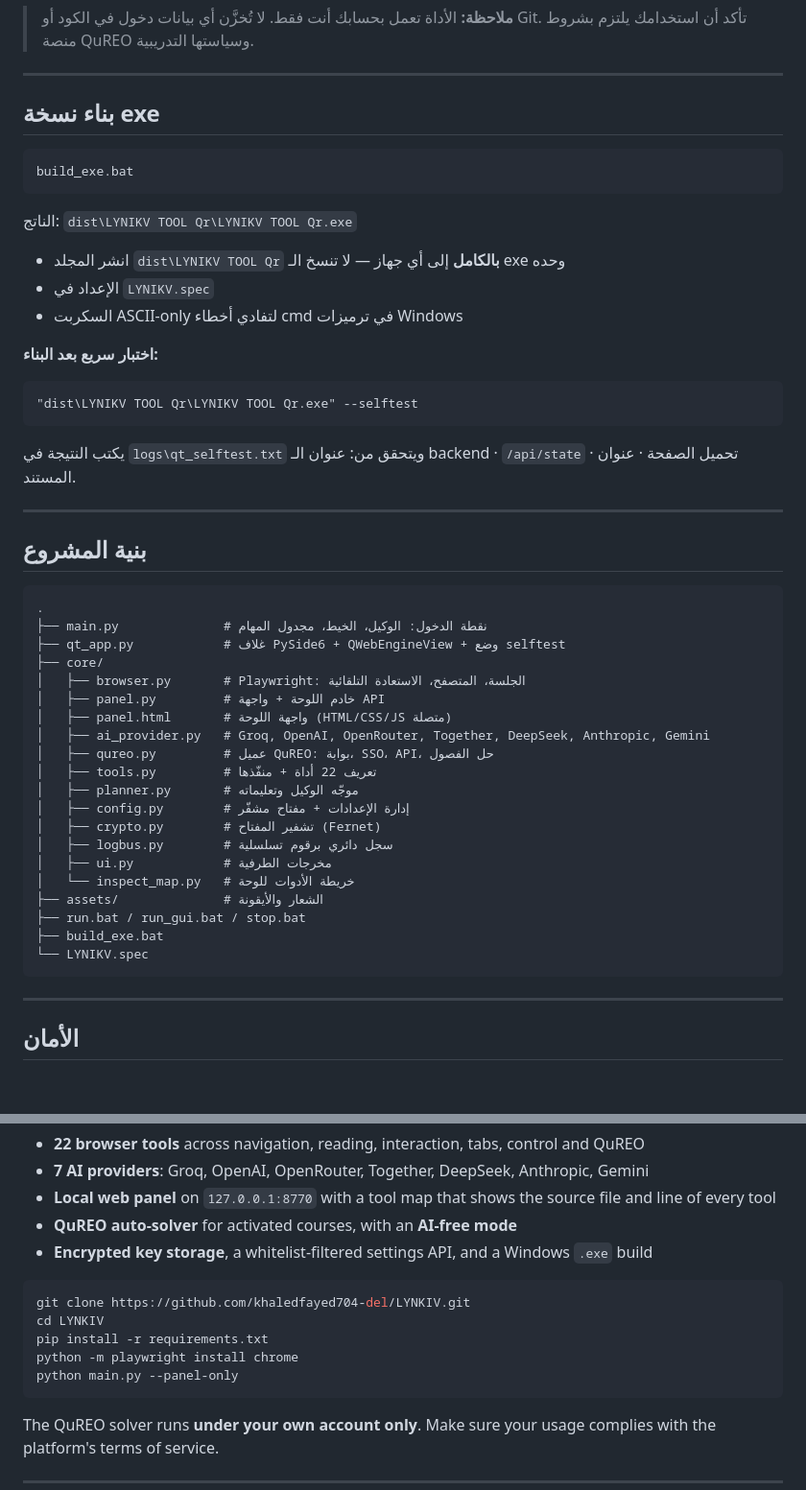
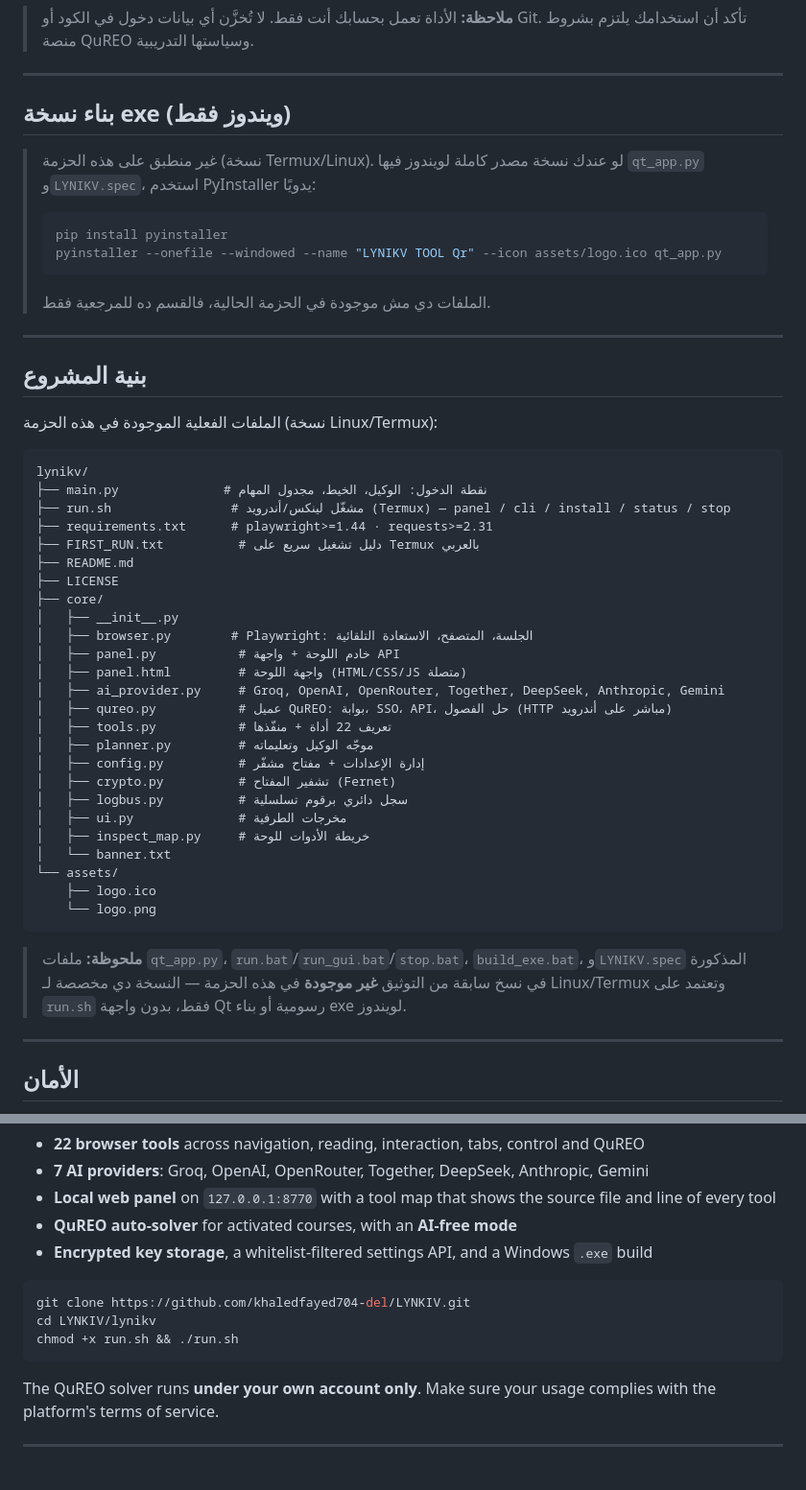
Before and after one commit to khaledfayed704-del/LYNKIV, a Markdown page: README.md, 2 parts joined by grey strips. Shown at 96% size. Drawn GitHub-style; blank space fills up the shorter version.

````diff
--- a/README.md
+++ b/README.md
@@ -247,52 +241,56 @@ stop.bat
 
 ---
 
-## بناء نسخة exe
+## بناء نسخة exe (ويندوز فقط)
 
-```bat
-build_exe.bat
-```
-
-الناتج: `dist\LYNIKV TOOL Qr\LYNIKV TOOL Qr.exe`
-
-- انشر المجلد `dist\LYNIKV TOOL Qr` **بالكامل** إلى أي جهاز — لا تنسخ الـ exe وحده
-- الإعداد في `LYNIKV.spec`
-- السكربت ASCII-only لتفادي أخطاء cmd في ترميزات Windows
-
-**اختبار سريع بعد البناء:**
-
-```bat
-"dist\LYNIKV TOOL Qr\LYNIKV TOOL Qr.exe" --selftest
-```
-
-يكتب النتيجة في `logs\qt_selftest.txt` ويتحقق من: عنوان الـ backend · `/api/state` · تحميل الصفحة · عنوان المستند.
+> غير منطبق على هذه الحزمة (نسخة Termux/Linux). لو عندك نسخة مصدر كاملة
+> لويندوز فيها `qt_app.py` و`LYNIKV.spec`، استخدم PyInstaller يدويًا:
+>
+> ```bash
+> pip install pyinstaller
+> pyinstaller --onefile --windowed --name "LYNIKV TOOL Qr" --icon assets/logo.ico qt_app.py
+> ```
+>
+> الملفات دي مش موجودة في الحزمة الحالية، فالقسم ده للمرجعية فقط.
 
 ---
 
 ## بنية المشروع
 
+الملفات الفعلية الموجودة في هذه الحزمة (نسخة Linux/Termux):
+
 ```
-.
+lynikv/
 ├── main.py              # نقطة الدخول: الوكيل، الخيط، مجدول المهام
-├── qt_app.py            # غلاف PySide6 + QWebEngineView + وضع selftest
+├── run.sh                # مشغّل لينكس/أندرويد (Termux) — panel / cli / install / status / stop
+├── requirements.txt      # playwright>=1.44 · requests>=2.31
+├── FIRST_RUN.txt          # دليل تشغيل سريع على Termux بالعربي
+├── README.md
+├── LICENSE
 ├── core/
-│   ├── browser.py       # Playwright: الجلسة، المتصفح، الاستعادة التلقائية
-│   ├── panel.py         # خادم اللوحة + واجهة API
-│   ├── panel.html       # واجهة اللوحة (HTML/CSS/JS متصلة)
-│   ├── ai_provider.py   # Groq, OpenAI, OpenRouter, Together, DeepSeek, Anthropic, Gemini
-│   ├── qureo.py         # عميل QuREO: بوابة، SSO، API، حل الفصول
-│   ├── tools.py         # تعريف 22 أداة + منفّذها
-│   ├── planner.py       # موجّه الوكيل وتعليماته
-│   ├── config.py        # إدارة الإعدادات + مفتاح مشفّر
-│   ├── crypto.py        # تشفير المفتاح (Fernet)
-│   ├── logbus.py        # سجل دائري برقوم تسلسلية
-│   ├── ui.py            # مخرجات الطرفية
-│   └── inspect_map.py   # خريطة الأدوات للوحة
-├── assets/              # الشعار والأيقونة
-├── run.bat / run_gui.bat / stop.bat
-├── build_exe.bat
-└── LYNIKV.spec
+│   ├── __init__.py
+│   ├── browser.py        # Playwright: الجلسة، المتصفح، الاستعادة التلقائية
+│   ├── panel.py           # خادم اللوحة + واجهة API
+│   ├── panel.html         # واجهة اللوحة (HTML/CSS/JS متصلة)
+│   ├── ai_provider.py     # Groq, OpenAI, OpenRouter, Together, DeepSeek, Anthropic, Gemini
+│   ├── qureo.py           # عميل QuREO: بوابة، SSO، API، حل الفصول (HTTP مباشر على أندرويد)
+│   ├── tools.py           # تعريف 22 أداة + منفّذها
+│   ├── planner.py         # موجّه الوكيل وتعليماته
+│   ├── config.py          # إدارة الإعدادات + مفتاح مشفّر
+│   ├── crypto.py          # تشفير المفتاح (Fernet)
+│   ├── logbus.py          # سجل دائري برقوم تسلسلية
+│   ├── ui.py              # مخرجات الطرفية
+│   ├── inspect_map.py     # خريطة الأدوات للوحة
+│   └── banner.txt
+└── assets/
+    ├── logo.ico
+    └── logo.png
 ```
+
+> **ملحوظة:** ملفات `qt_app.py`، `run.bat`/`run_gui.bat`/`stop.bat`، `build_exe.bat`،
+> و`LYNIKV.spec` المذكورة في نسخ سابقة من التوثيق **غير موجودة** في هذه الحزمة —
+> النسخة دي مخصصة لـ Linux/Termux وتعتمد على `run.sh` فقط، بدون واجهة Qt رسومية
+> أو بناء exe لويندوز.
 
 ---
 
@@ -352,10 +350,8 @@ real Chrome instance via Playwright until the task is done, then returns a final
 
 ```bash
 git clone https://github.com/khaledfayed704-del/LYNKIV.git
-cd LYNKIV
-pip install -r requirements.txt
-python -m playwright install chrome
-python main.py --panel-only
+cd LYNKIV/lynikv
+chmod +x run.sh && ./run.sh
 ```
 
 The QuREO solver runs **under your own account only**. Make sure your usage complies with the
````
Also changed, not shown: other parts of README.md (+20 -26 lines).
□ □ □ □
● Goal of the exercise
Reproduce the material above in full, images excluded.

● Task solution
Before and after one commit to khaledfayed704-del/LYNKIV, a Markdown page: README.md, 2 parts joined by grey strips. Shown at 96% size. Drawn GitHub-style; blank space fills up the shorter version.

````diff
--- a/README.md
+++ b/README.md
@@ -247,52 +241,56 @@ stop.bat
 
 ---
 
-## بناء نسخة exe
+## بناء نسخة exe (ويندوز فقط)
 
-```bat
-build_exe.bat
-```
-
-الناتج: `dist\LYNIKV TOOL Qr\LYNIKV TOOL Qr.exe`
-
-- انشر المجلد `dist\LYNIKV TOOL Qr` **بالكامل** إلى أي جهاز — لا تنسخ الـ exe وحده
-- الإعداد في `LYNIKV.spec`
-- السكربت ASCII-only لتفادي أخطاء cmd في ترميزات Windows
-
-**اختبار سريع بعد البناء:**
-
-```bat
-"dist\LYNIKV TOOL Qr\LYNIKV TOOL Qr.exe" --selftest
-```
-
-يكتب النتيجة في `logs\qt_selftest.txt` ويتحقق من: عنوان الـ backend · `/api/state` · تحميل الصفحة · عنوان المستند.
+> غير منطبق على هذه الحزمة (نسخة Termux/Linux). لو عندك نسخة مصدر كاملة
+> لويندوز فيها `qt_app.py` و`LYNIKV.spec`، استخدم PyInstaller يدويًا:
+>
+> ```bash
+> pip install pyinstaller
+> pyinstaller --onefile --windowed --name "LYNIKV TOOL Qr" --icon assets/logo.ico qt_app.py
+> ```
+>
+> الملفات دي مش موجودة في الحزمة الحالية، فالقسم ده للمرجعية فقط.
 
 ---
 
 ## بنية المشروع
 
+الملفات الفعلية الموجودة في هذه الحزمة (نسخة Linux/Termux):
+
 ```
-.
+lynikv/
 ├── main.py              # نقطة الدخول: الوكيل، الخيط، مجدول المهام
-├── qt_app.py            # غلاف PySide6 + QWebEngineView + وضع selftest
+├── run.sh                # مشغّل لينكس/أندرويد (Termux) — panel / cli / install / status / stop
+├── requirements.txt      # playwright>=1.44 · requests>=2.31
+├── FIRST_RUN.txt          # دليل تشغيل سريع على Termux بالعربي
+├── README.md
+├── LICENSE
 ├── core/
-│   ├── browser.py       # Playwright: الجلسة، المتصفح، الاستعادة التلقائية
-│   ├── panel.py         # خادم اللوحة + واجهة API
-│   ├── panel.html       # واجهة اللوحة (HTML/CSS/JS متصلة)
-│   ├── ai_provider.py   # Groq, OpenAI, OpenRouter, Together, DeepSeek, Anthropic, Gemini
-│   ├── qureo.py         # عميل QuREO: بوابة، SSO، API، حل الفصول
-│   ├── tools.py         # تعريف 22 أداة + منفّذها
-│   ├── planner.py       # موجّه الوكيل وتعليماته
-│   ├── config.py        # إدارة الإعدادات + مفتاح مشفّر
-│   ├── crypto.py        # تشفير المفتاح (Fernet)
-│   ├── logbus.py        # سجل دائري برقوم تسلسلية
-│   ├── ui.py            # مخرجات الطرفية
-│   └── inspect_map.py   # خريطة الأدوات للوحة
-├── assets/              # الشعار والأيقونة
-├── run.bat / run_gui.bat / stop.bat
-├── build_exe.bat
-└── LYNIKV.spec
+│   ├── __init__.py
+│   ├── browser.py        # Playwright: الجلسة، المتصفح، الاستعادة التلقائية
+│   ├── panel.py           # خادم اللوحة + واجهة API
+│   ├── panel.html         # واجهة اللوحة (HTML/CSS/JS متصلة)
+│   ├── ai_provider.py     # Groq, OpenAI, OpenRouter, Together, DeepSeek, Anthropic, Gemini
+│   ├── qureo.py           # عميل QuREO: بوابة، SSO، API، حل الفصول (HTTP مباشر على أندرويد)
+│   ├── tools.py           # تعريف 22 أداة + منفّذها
+│   ├── planner.py         # موجّه الوكيل وتعليماته
+│   ├── config.py          # إدارة الإعدادات + مفتاح مشفّر
+│   ├── crypto.py          # تشفير المفتاح (Fernet)
+│   ├── logbus.py          # سجل دائري برقوم تسلسلية
+│   ├── ui.py              # مخرجات الطرفية
+│   ├── inspect_map.py     # خريطة الأدوات للوحة
+│   └── banner.txt
+└── assets/
+    ├── logo.ico
+    └── logo.png
 ```
+
+> **ملحوظة:** ملفات `qt_app.py`، `run.bat`/`run_gui.bat`/`stop.bat`، `build_exe.bat`،
+> و`LYNIKV.spec` المذكورة في نسخ سابقة من التوثيق **غير موجودة** في هذه الحزمة —
+> النسخة دي مخصصة لـ Linux/Termux وتعتمد على `run.sh` فقط، بدون واجهة Qt رسومية
+> أو بناء exe لويندوز.
 
 ---
 
@@ -352,10 +350,8 @@ real Chrome instance via Playwright until the task is done, then returns a final
 
 ```bash
 git clone https://github.com/khaledfayed704-del/LYNKIV.git
-cd LYNKIV
-pip install -r requirements.txt
-python -m playwright install chrome
-python main.py --panel-only
+cd LYNKIV/lynikv
+chmod +x run.sh && ./run.sh
 ```
 
 The QuREO solver runs **under your own account only**. Make sure your usage complies with the
````
Also changed, not shown: other parts of README.md (+20 -26 lines).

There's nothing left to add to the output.